“The last two weeks were somewhat of a rollercoaster. Everything seemed to go our way after the win against Austria, in Austria on August 5th. We won the next game against Albania, but it was not how we wanted to win the game, because we did not play the way we should have played.

Then, of course, we had the home game against Austria on Wednesday. We did not have any control over the game, and the fourth quarter did not turn out in our favor. At first, the defeat seemed too big to recover from. We just gave our first spot in the group away to Austria, and there was only one solution: to beat Albania with 49 points of more. We had to focus, and fight till the end. It ain’t over until it is over. It is possible! And suddenly, we can still look back to a successful campaign.”

Now that we have discussed the last couple of days, we can finally introduce Thomas van der Mars.

Why did you start playing basketball?

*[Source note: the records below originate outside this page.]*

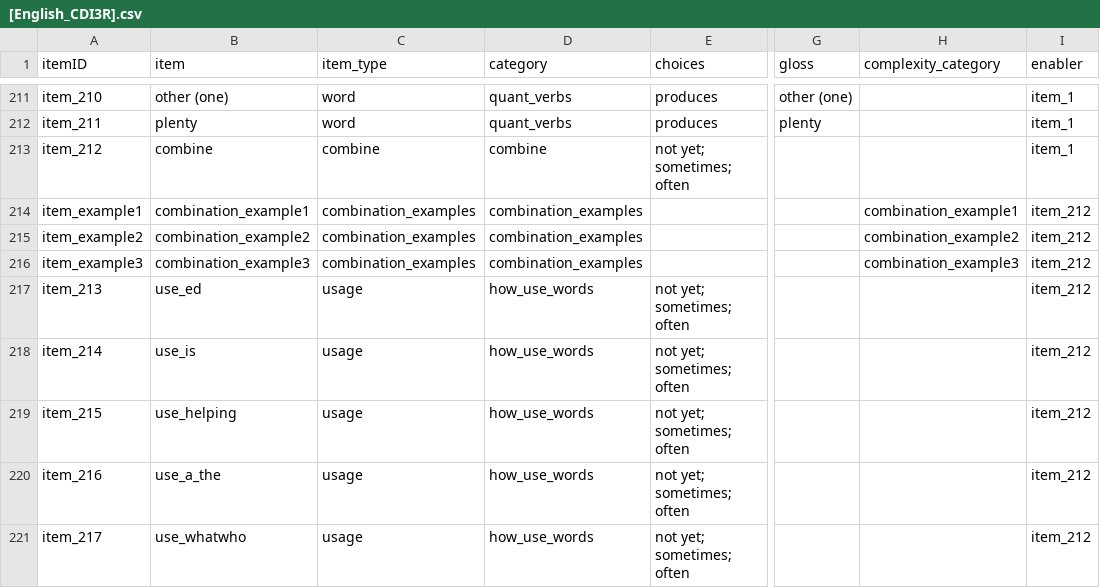
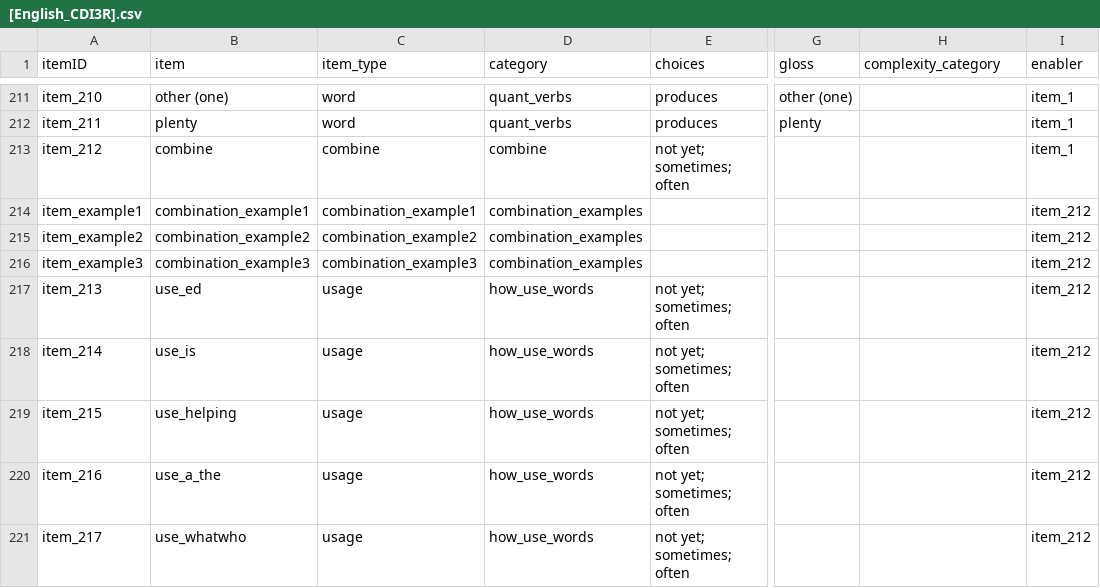
Before and after one commit to langcog/web-cdi, a CSV file: webcdi/cdi_form_csv/cdi_forms/[English_CDI3R].csv, drawn as a sheet; only a part is shown, gaps mark what is left out; the diff names each change by its address in the sheet, - before the commit and + after, or states it on an @@ line.

```diff
--- a/webcdi/cdi_form_csv/cdi_forms/[English_CDI3R].csv
+++ b/webcdi/cdi_form_csv/cdi_forms/[English_CDI3R].csv
-C214 (item_type): combination_examples
+C214 (item_type): combination_example1
-H214 (complexity_category): combination_example1
+H214 (complexity_category): (empty)
-C215 (item_type): combination_examples
+C215 (item_type): combination_example2
-H215 (complexity_category): combination_example2
+H215 (complexity_category): (empty)
-C216 (item_type): combination_examples
+C216 (item_type): combination_example3
-H216 (complexity_category): combination_example3
+H216 (complexity_category): (empty)
```
Also changed, not shown: 1 other file.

I have always been tall, but I did not start playing basketball until I was nine years old. I picked a ball once and started dribbling. After that, my father brought me to a basketball practice, and I was sold. My father did play basketball when he was younger, but he did not really talk to us about it. He played at quite a high level, but had to stop after he broke his leg. After that he became a referee, and did that at a high level. Besides that, my mother plays water polo. So, we have quite an athletic or sport-oriented family.

What can you tell us about your college experience?

First, I went to play at CBA in Spain. Before I went there, I went to check it out with my father, because it is a profound decision to make. I wanted to take this chance, because if I wanted to play basketball at a higher level, this was the way to go. It was an eight months long boot camp to get me ready for college. After the CBA I narrowed my choices down to three different schools, the University of Portland, Tulane University and Valpairaso, and in the end I chose to go to Portland.
Basketball provides you with great moments, but also with moment filled with frustration. I had some great moments in college. We beat Gonzaga and BYU at home, and both times fans ran onto the field after the game. And especially in the game against BYU, I played quite well myself, so that are moments I will remember forever.

Do you have a specific goal for your career?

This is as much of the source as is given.